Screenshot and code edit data
──────

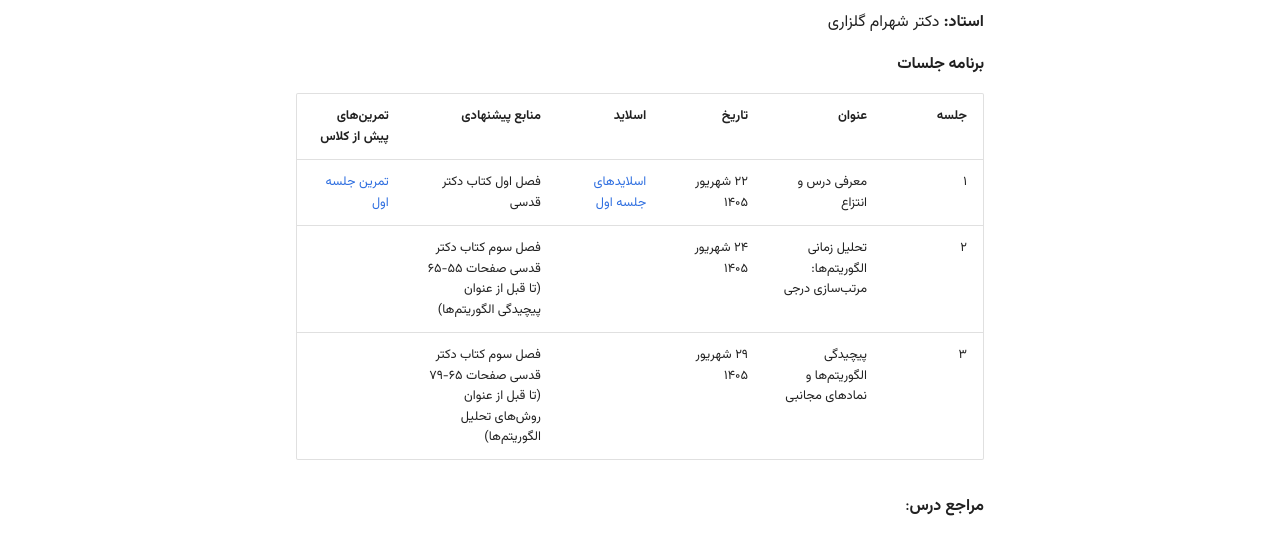
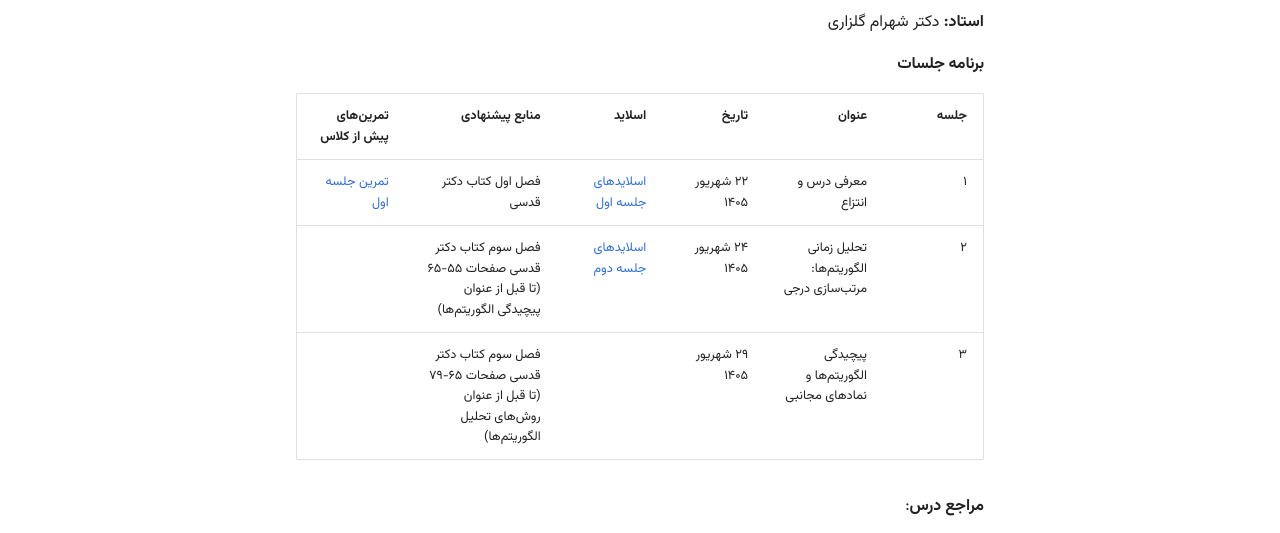
Before and after one commit to CESA-UH/CESA-UH.github.io, an MkDocs documentation site: the page built from docs-src/DSA/docs/index.md, in a window 1280 px wide and 936 px high. Shown: the part 211-744 px from the top of the window. Built offline with MkDocs 1.6.1 and Material for MkDocs 9.7.7, drawn with Linux system fonts in a browser that asks for light colours.

Commit message:
DSA first page updated and Session 2 slides added

```diff
--- a/docs-src/DSA/docs/index.md
+++ b/docs-src/DSA/docs/index.md
@@ -4,11 +4,11 @@
 
 #### برنامه جلسات
 
-| جلسه | عنوان                                   | تاریخ          | اسلاید                                                                                                                    | منابع پیشنهادی                                                                 | تمرین‌های پیش از کلاس                                                                            |
-| ---: | --------------------------------------- | -------------- | ------------------------------------------------------------------------------------------------------------------------- | ------------------------------------------------------------------------------ | ------------------------------------------------------------------------------------------------ |
-|    ۱ | معرفی درس و انتزاع                      | ۲۲ شهریور ۱۴۰۵ | [اسلاید‌های جلسه اول](https://github.com/amirrezabb/UoH-DSA-14051/blob/main/docs/assets/1_IntroductionAndAbstraction.pdf) | فصل اول کتاب دکتر قدسی                                                         | [تمرین جلسه اول](https://github.com/amirrezabb/UoH-DSA-14051/blob/main/docs/assets/WarmUP-1.pdf) |
-|    ۲ | تحلیل زمانی الگوریتم‌ها: مرتب‌سازی درجی | ۲۴ شهریور ۱۴۰۵ |                                                                                                                           | فصل سوم کتاب دکتر قدسی صفحات ۵۵-۶۵ (تا قبل از عنوان پیچیدگی الگوریتم‌ها)       |                                                                                                  |
-|    ۳ | پیچیدگی الگوریتم‌ها و نماد‌های مجانبی   | ۲۹ شهریور ۱۴۰۵ |                                                                                                                           | فصل سوم کتاب دکتر قدسی صفحات ۶۵-۷۹ (تا قبل از عنوان روش‌های تحلیل الگوریتم‌ها) |                                                                                                  |
+| جلسه | عنوان                                   | تاریخ          | اسلاید                                                                                                                                                         | منابع پیشنهادی                                                                 | تمرین‌های پیش از کلاس                                                                                                                    |
+| ---: | --------------------------------------- | -------------- | -------------------------------------------------------------------------------------------------------------------------------------------------------------- | ------------------------------------------------------------------------------ | ---------------------------------------------------------------------------------------------------------------------------------------- |
+|    ۱ | معرفی درس و انتزاع                      | ۲۲ شهریور ۱۴۰۵ | [اسلاید‌های جلسه اول](https://github.com/CESA-UH/CESA-UH.github.io/blob/main/docs-src/DSA/docs/1405-1406-paeez/assets/slides/1-IntroductionAndAbstraction.pdf) | فصل اول کتاب دکتر قدسی                                                         | [تمرین جلسه اول](https://github.com/CESA-UH/CESA-UH.github.io/blob/main/docs-src/DSA/docs/1405-1406-paeez/assets/exercises/WarmUP-1.pdf) |
+|    ۲ | تحلیل زمانی الگوریتم‌ها: مرتب‌سازی درجی | ۲۴ شهریور ۱۴۰۵ | [اسلایدهای جلسه دوم](https://github.com/CESA-UH/CESA-UH.github.io/blob/main/docs-src/DSA/docs/1405-1406-paeez/assets/slides/2-AlgorithmsAnalysis.pdf)          | فصل سوم کتاب دکتر قدسی صفحات ۵۵-۶۵ (تا قبل از عنوان پیچیدگی الگوریتم‌ها)       |                                                                                                                                          |
+|    ۳ | پیچیدگی الگوریتم‌ها و نماد‌های مجانبی   | ۲۹ شهریور ۱۴۰۵ |                                                                                                                                                                | فصل سوم کتاب دکتر قدسی صفحات ۶۵-۷۹ (تا قبل از عنوان روش‌های تحلیل الگوریتم‌ها) |                                                                                                                                          |
 
 **مراجع درس**:
 
```
Also changed, not shown: 5 other files.
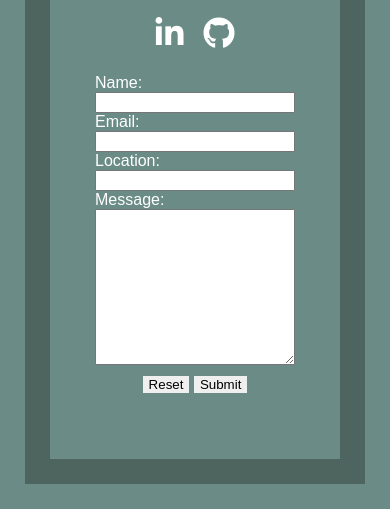
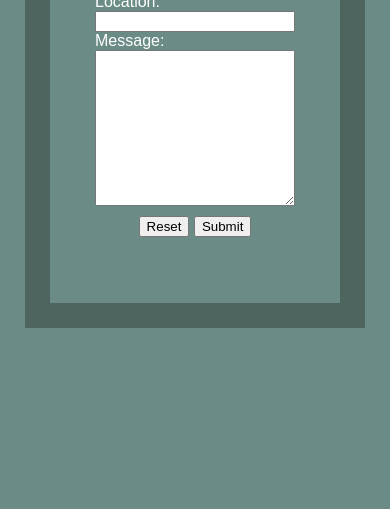
Before and after one commit to kipsikora/ACA_web101_Kip_Sikora, a plain HTML site: page src/Portfolio Rebuild/portfolioRebuild.html in a window 390 px wide. Shown: the part 1916-2425 px from the top of the page. After the commit the page ends 2269 px from the top, so only its background shows below. Drawn offline with Linux system fonts and the light colour scheme.

Commit message:
portfolioRebuild changes

```diff
--- a/src/Portfolio Rebuild/mobile-style.css
+++ b/src/Portfolio Rebuild/mobile-style.css
@@ -57,15 +57,7 @@
   }
 
   video {
-    width: 376px;
-    height: 225px;
-  }
-
-  #reset {
-    border: white 5px;
-  }
-
-  #submit {
-    border: white 5px;
+    /* width: 376px; */
+    /* height: 225px; */
   }
 }
--- a/src/Portfolio Rebuild/portfolioRebuild-style.css
+++ b/src/Portfolio Rebuild/portfolioRebuild-style.css
@@ -125,7 +125,7 @@ h3 {
 }
 
 video {
-  height: 350px;
+  width: 70%;
 }
 
 .kipSikoraCom {
--- a/src/Portfolio Rebuild/portfolioRebuild.html
+++ b/src/Portfolio Rebuild/portfolioRebuild.html
@@ -95,8 +95,8 @@
           <textarea name="Message:" id="message" cols="30" rows="10"></textarea>
         </div>
         <div class="buttons">
-          <input id="reset" type="reset" value="Reset" />
-          <input id="submit" type="submit" value="Submit" />
+          <button id="reset" type="button" value="Reset">Reset</button>
+          <button id="submit" type="button" value="Submit">Submit</button>
         </div>
       </form>
   </body>
```
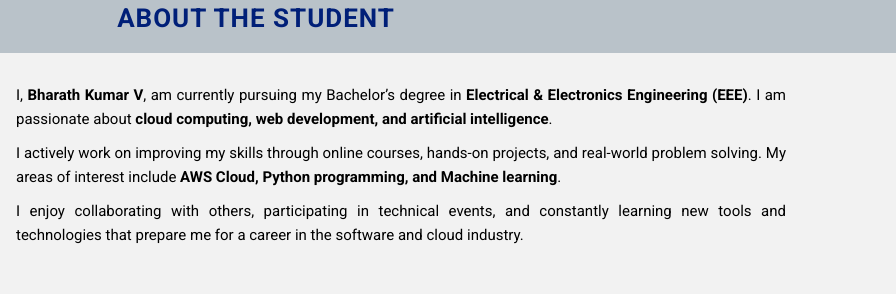
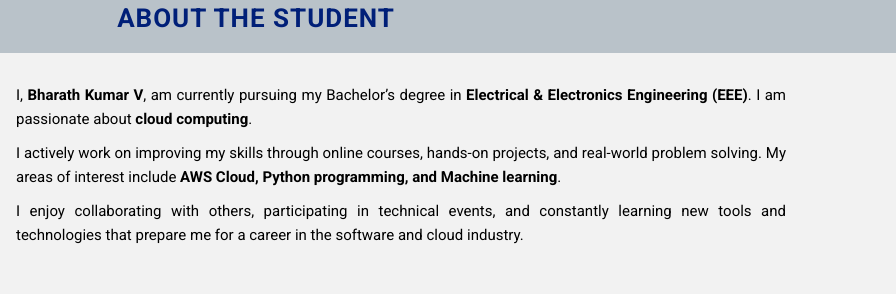
Before and after one commit to bharathkumar81627/Bharathkumar, a plain HTML site: page index.html in a window 1280 px wide. Shown: the part 337-631 px from the top of the page, 384-1280 px from the left. Drawn offline with Linux system fonts and the light colour scheme.

Commit message:
Update index.html

```diff
--- a/index.html
+++ b/index.html
@@ -249,7 +249,7 @@
             <p>
                 I, <strong>Bharath Kumar V</strong>, am currently pursuing my Bachelor’s degree in
                 <strong>Electrical & Electronics Engineering (EEE)</strong>. I am passionate about
-                <strong>cloud computing, web development, and artificial intelligence</strong>.
+                <strong>cloud computing</strong>.
             </p>
             <p>
                 I actively work on improving my skills through online courses, hands-on projects, and
```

──────

▶ [Task directions]: Filter the records down to the lines containing the word "submit", and copy those.

▶ [Task response]:
-  #submit {
-          <input id="submit" type="submit" value="Submit" />
+          <button id="submit" type="button" value="Submit">Submit</button>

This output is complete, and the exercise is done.